First, you should consult with an attorney. An attorney can help you plan for the bankruptcy, decide when to file a bankruptcy petition, or even avoid filing for bankruptcy. A few specific items are worth mentioning.
1. If you intend to file bankruptcy you should stop using your credit cards. If you borrow money with the specific intent of discharging the debt in bankruptcy instead of paying it back, the debt is not dischargeable.

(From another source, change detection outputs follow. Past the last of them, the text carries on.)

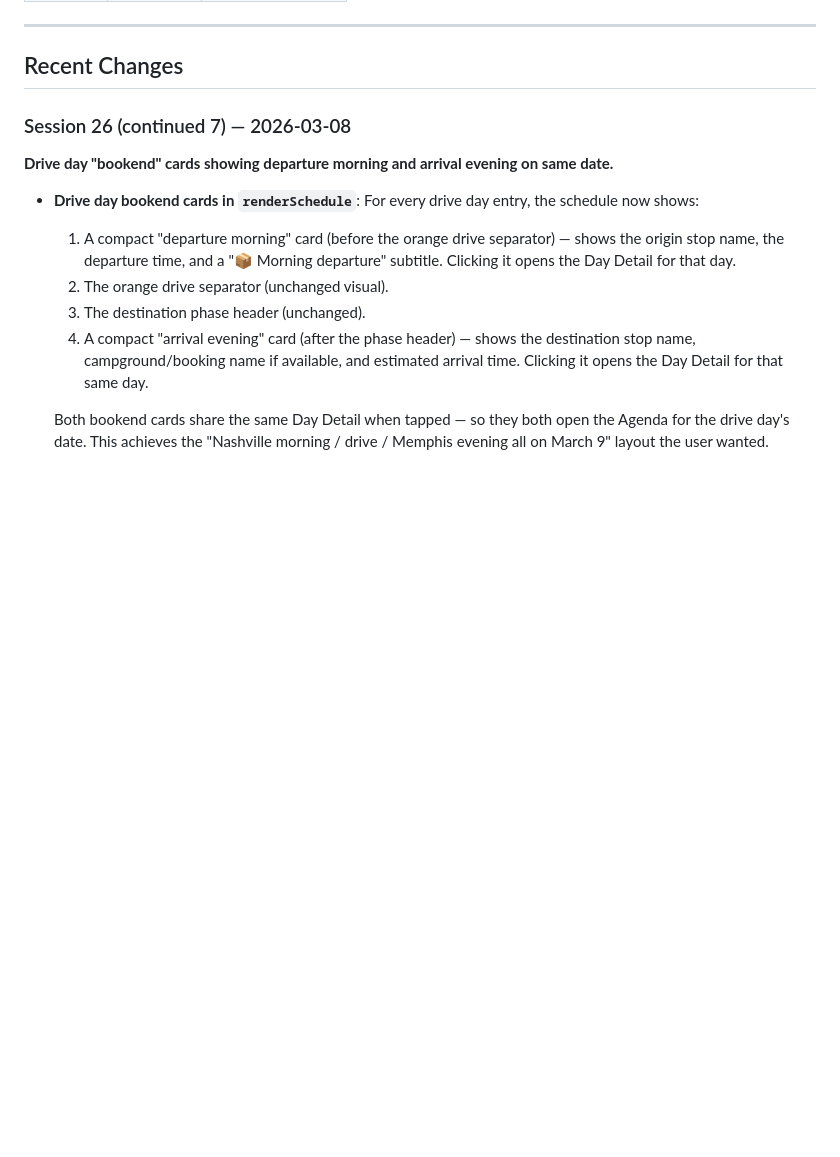
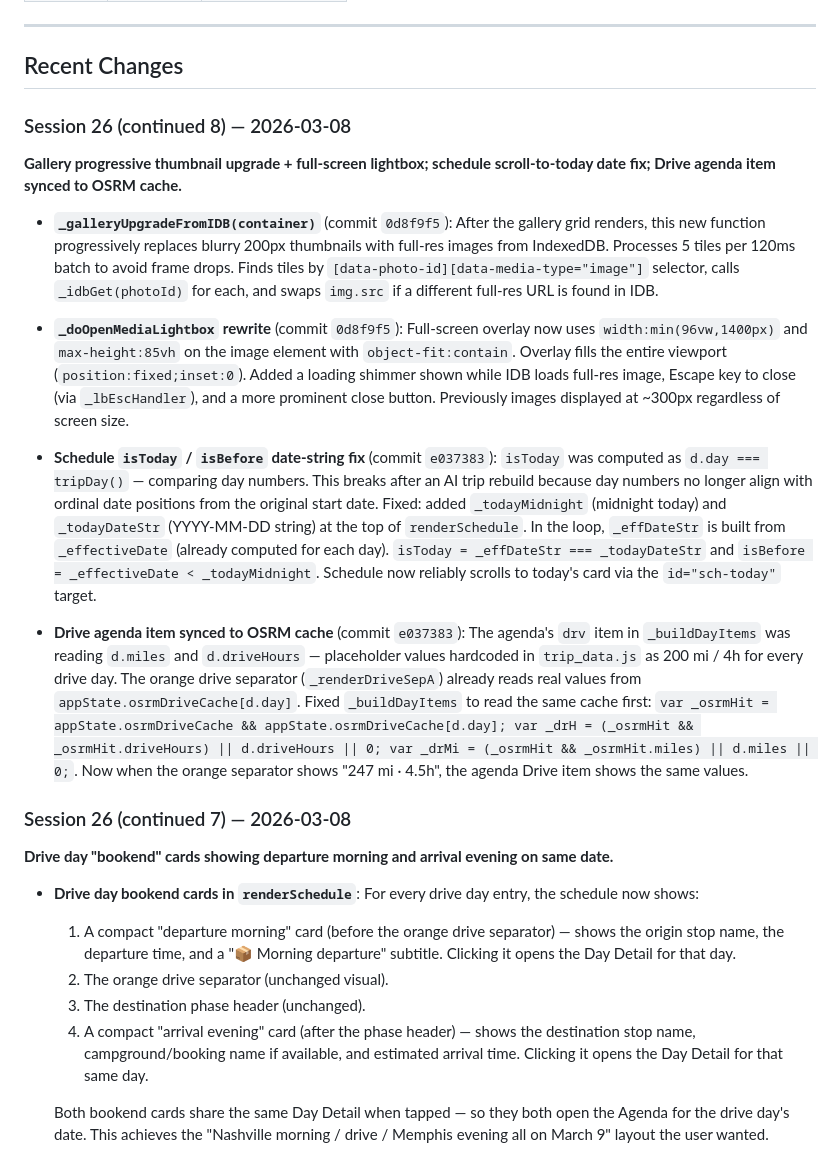
Before and after one commit to pmaass-12/tripgenie, a Markdown page: PROJECT_CONTEXT.md, the part around one of its changes. Rendered like a GitHub page; blank space fills up the shorter version.

Commit message:
Update PROJECT_CONTEXT.md — Session 26 continued 8
Documents gallery IDB upgrade, full-screen lightbox, isToday date fix,
and Drive agenda OSRM cache sync from this session.

Co-Authored-By: Claude Sonnet 4.6 <noreply@anthropic.com>

```diff
--- a/PROJECT_CONTEXT.md
+++ b/PROJECT_CONTEXT.md
@@ -55,6 +55,18 @@ tripgenie/
 ---
 
 ## Recent Changes
+
+### Session 26 (continued 8) — 2026-03-08
+
+**Gallery progressive thumbnail upgrade + full-screen lightbox; schedule scroll-to-today date fix; Drive agenda item synced to OSRM cache.**
+
+- **`_galleryUpgradeFromIDB(container)`** (commit `0d8f9f5`): After the gallery grid renders, this new function progressively replaces blurry 200px thumbnails with full-res images from IndexedDB. Processes 5 tiles per 120ms batch to avoid frame drops. Finds tiles by `[data-photo-id][data-media-type="image"]` selector, calls `_idbGet(photoId)` for each, and swaps `img.src` if a different full-res URL is found in IDB.
+
+- **`_doOpenMediaLightbox` rewrite** (commit `0d8f9f5`): Full-screen overlay now uses `width:min(96vw,1400px)` and `max-height:85vh` on the image element with `object-fit:contain`. Overlay fills the entire viewport (`position:fixed;inset:0`). Added a loading shimmer shown while IDB loads full-res image, Escape key to close (via `_lbEscHandler`), and a more prominent close button. Previously images displayed at ~300px regardless of screen size.
+
+- **Schedule `isToday` / `isBefore` date-string fix** (commit `e037383`): `isToday` was computed as `d.day === tripDay()` — comparing day numbers. This breaks after an AI trip rebuild because day numbers no longer align with ordinal date positions from the original start date. Fixed: added `_todayMidnight` (midnight today) and `_todayDateStr` (YYYY-MM-DD string) at the top of `renderSchedule`. In the loop, `_effDateStr` is built from `_effectiveDate` (already computed for each day). `isToday = _effDateStr === _todayDateStr` and `isBefore = _effectiveDate < _todayMidnight`. Schedule now reliably scrolls to today's card via the `id="sch-today"` target.
+
+- **Drive agenda item synced to OSRM cache** (commit `e037383`): The agenda's `drv` item in `_buildDayItems` was reading `d.miles` and `d.driveHours` — placeholder values hardcoded in `trip_data.js` as 200 mi / 4h for every drive day. The orange drive separator (`_renderDriveSepA`) already reads real values from `appState.osrmDriveCache[d.day]`. Fixed `_buildDayItems` to read the same cache first: `var _osrmHit = appState.osrmDriveCache && appState.osrmDriveCache[d.day]; var _drH = (_osrmHit && _osrmHit.driveHours) || d.driveHours || 0; var _drMi = (_osrmHit && _osrmHit.miles) || d.miles || 0;`. Now when the orange separator shows "247 mi · 4.5h", the agenda Drive item shows the same values.
 
 ### Session 26 (continued 7) — 2026-03-08
 
```
Also changed, not shown: other parts of PROJECT_CONTEXT.md (+1 -1 lines).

In addition, (a) certain luxury purchases over $1,075 within 60 days of the bankruptcy filing are presumed non-dischargeable; (b) cash advances aggregating $1,075 taken within 60 days of the bankruptcy filing are presumed non-dischargeable; and, (c) debts involving materially false financial statements are non-dischargeable under certain circumstances.
2. Don't transfer your assets to friends, family and business associates to protect the assets from your creditors. The transfer may be considered a fraudulent conveyance. If it is, you may lose both the property and your right to a bankruptcy discharge.
3. Don't destroy any business or financial records. You can lose your right to a bankruptcy discharge as a result.
4. Carefully choose the creditors you pay. Some creditors, such as landlords, secured creditors, and some utilities should be paid under most circumstances. If you pay a credit card debt that eventually will be discharged, you may be throwing money away. We can advise you on what debts should and should not be paid while you prepare to file a bankruptcy petition.